Shortly after Custom Aire opened in 1978, our founding family, the Boettners, wanted to find a way to fill a need in the trade industry while investing in the future workforce.
Five years later, we launched our robust Sheet Metal Apprenticeship Program to provide hands-on training in sheet metal fabrication right in our own fab shop to anyone interested in pursuing a career in an essential trade while earning a paycheck.
Let’s dive a little deeper into the program and how it sets apprentices up for success in our profession.
Our four-year Sheet Metal Apprenticeship Program is approved by the United States Department of Labor and utilizes the National Center for Construction Education and Research (NCCER) curriculum for classroom instruction.
From day one, apprentices make money — instead of taking out student loans — while they learn from certified heating, ventilation, and air conditioning (HVAC) professionals on our team who have over 150 years of combined experience in the field.
Clarke Molter, our Training and Safety Specialist at Custom Aire, says that many people thrive in the program while others discover sheet metal isn’t for them, and that’s okay. The important thing is that students are “willing to put in the work, to learn, and be teachable,” he says.
“We can’t teach desire. We have to feed desire,” Molter adds. “Sheet metal fabrication is not always an easy job. It can be quite physical. But as apprentices progress through the program, they can look back and see what they’ve done, and that’s why they come back the next day.”
Formal class instruction for our Sheet Metal Apprenticeship Program takes place monthly from September to May, with the remaining time spent working on the job and practicing the modules until apprentices master each level.
Because class sizes are small, students get one-on-one mentorship from our instructors as they learn both hypothetical and practical aspects of the occupation. There’s also flexibility in how and when modules are taught, which allows apprentices to master each lesson at their own pace while receiving extra guidance, if needed.
“The program is a structure without being structured,” Molter says. “Eventually those ‘aha’ moments will happen when apprentices can see a connection between what they are learning in the classroom and how it applies on the job site.”
As apprentices gain experience, they are given more responsibility to work on a variety of jobs alongside our journeymen, who assist the first- and second-year apprentices in mastering their techniques.

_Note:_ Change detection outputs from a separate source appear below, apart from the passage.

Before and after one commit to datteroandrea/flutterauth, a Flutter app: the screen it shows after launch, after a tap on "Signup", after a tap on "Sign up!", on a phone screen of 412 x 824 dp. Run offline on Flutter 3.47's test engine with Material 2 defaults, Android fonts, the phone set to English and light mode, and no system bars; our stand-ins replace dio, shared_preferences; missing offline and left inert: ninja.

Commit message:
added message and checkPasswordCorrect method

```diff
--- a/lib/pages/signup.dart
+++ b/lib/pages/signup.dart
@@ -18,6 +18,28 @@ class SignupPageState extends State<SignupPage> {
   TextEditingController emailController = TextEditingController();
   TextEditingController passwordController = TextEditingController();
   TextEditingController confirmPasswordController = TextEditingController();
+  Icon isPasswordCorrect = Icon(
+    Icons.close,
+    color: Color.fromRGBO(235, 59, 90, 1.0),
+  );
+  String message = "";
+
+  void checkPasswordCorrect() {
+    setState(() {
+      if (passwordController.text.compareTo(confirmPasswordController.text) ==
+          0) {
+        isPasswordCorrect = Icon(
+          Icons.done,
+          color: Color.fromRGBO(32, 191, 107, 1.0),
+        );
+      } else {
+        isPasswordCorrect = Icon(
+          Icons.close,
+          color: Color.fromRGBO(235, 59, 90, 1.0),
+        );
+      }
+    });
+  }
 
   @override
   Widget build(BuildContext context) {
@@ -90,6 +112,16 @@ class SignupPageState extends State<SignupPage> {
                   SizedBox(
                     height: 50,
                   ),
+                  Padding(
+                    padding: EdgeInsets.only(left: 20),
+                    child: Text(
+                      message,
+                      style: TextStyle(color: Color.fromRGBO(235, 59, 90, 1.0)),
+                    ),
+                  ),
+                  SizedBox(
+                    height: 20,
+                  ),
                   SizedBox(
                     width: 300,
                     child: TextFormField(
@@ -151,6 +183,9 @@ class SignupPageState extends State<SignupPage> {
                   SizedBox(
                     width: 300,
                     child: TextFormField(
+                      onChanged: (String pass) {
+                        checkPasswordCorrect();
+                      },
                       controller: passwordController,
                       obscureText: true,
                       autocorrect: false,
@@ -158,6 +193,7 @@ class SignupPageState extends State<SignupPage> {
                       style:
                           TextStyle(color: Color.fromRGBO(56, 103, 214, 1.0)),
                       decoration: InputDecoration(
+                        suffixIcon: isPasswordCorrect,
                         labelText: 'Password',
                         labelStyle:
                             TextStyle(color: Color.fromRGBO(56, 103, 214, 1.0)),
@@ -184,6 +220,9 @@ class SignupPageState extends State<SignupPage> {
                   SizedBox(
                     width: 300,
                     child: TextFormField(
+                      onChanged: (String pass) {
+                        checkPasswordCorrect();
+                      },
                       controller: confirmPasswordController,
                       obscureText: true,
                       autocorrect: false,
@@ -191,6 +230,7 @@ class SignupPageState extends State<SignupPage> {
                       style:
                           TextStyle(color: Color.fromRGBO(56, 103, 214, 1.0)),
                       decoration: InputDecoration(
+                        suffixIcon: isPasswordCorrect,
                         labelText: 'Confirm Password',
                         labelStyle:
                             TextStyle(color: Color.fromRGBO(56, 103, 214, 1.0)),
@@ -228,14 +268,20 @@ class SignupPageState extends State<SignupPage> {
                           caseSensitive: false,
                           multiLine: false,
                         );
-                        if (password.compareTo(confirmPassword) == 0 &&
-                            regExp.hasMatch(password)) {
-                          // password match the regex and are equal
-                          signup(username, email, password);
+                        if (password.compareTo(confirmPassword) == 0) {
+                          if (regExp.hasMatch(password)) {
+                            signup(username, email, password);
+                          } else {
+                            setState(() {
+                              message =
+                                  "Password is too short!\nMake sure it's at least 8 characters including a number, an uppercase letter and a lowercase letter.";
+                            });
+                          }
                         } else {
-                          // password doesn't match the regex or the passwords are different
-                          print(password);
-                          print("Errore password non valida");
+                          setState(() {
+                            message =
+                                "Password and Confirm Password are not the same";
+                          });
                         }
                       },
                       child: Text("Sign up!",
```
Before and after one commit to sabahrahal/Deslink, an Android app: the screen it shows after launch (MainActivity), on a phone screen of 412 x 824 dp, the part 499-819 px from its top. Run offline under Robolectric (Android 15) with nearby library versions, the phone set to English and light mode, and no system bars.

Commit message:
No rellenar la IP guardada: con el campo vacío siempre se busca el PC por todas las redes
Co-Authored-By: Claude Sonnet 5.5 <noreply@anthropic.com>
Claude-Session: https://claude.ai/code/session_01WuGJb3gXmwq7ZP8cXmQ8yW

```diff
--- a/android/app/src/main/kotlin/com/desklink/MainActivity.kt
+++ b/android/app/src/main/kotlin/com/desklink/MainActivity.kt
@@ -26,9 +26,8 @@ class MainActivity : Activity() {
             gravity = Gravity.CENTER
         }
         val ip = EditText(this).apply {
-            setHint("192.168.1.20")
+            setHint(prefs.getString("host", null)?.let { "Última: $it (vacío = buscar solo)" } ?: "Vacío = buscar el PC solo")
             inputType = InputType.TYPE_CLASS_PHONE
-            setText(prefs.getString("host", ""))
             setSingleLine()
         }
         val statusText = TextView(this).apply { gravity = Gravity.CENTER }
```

Will Anderson, a past HVAC installer apprentice who now works on our team as a journeyman, says people interested in learning the trade are “better off starting the apprenticeship than going to a trade school and then coming here, because you get paid to learn,” he says.
“With sheet metal, it is easier to see your progress at the end of the day and it gives you a sense of accomplishment,” Anderson adds.
Each apprentice is required by the Department of Labor to complete 8,000 hours (2,000 per year) of mastering each NCCER module to receive a Certificate of Completion of Apprentices and progress to Journeyman.
“We’re not expecting people to be experts by the time the four years are up, but at least they will have a solid foundation of knowledge on how to research the information they need and get to the next level in their career,” Molter says.
Anyone who is interested in the construction industry, likes to work with his or her hands, and has a desire to learn essential skills without accruing student debt is a great candidate for our Sheet Metal Apprenticeship Program.
Although our program usually runs during the academic year, we welcome applications year-round for our Grand Forks and Bismarck locations. No previous experience in sheet metal is necessary.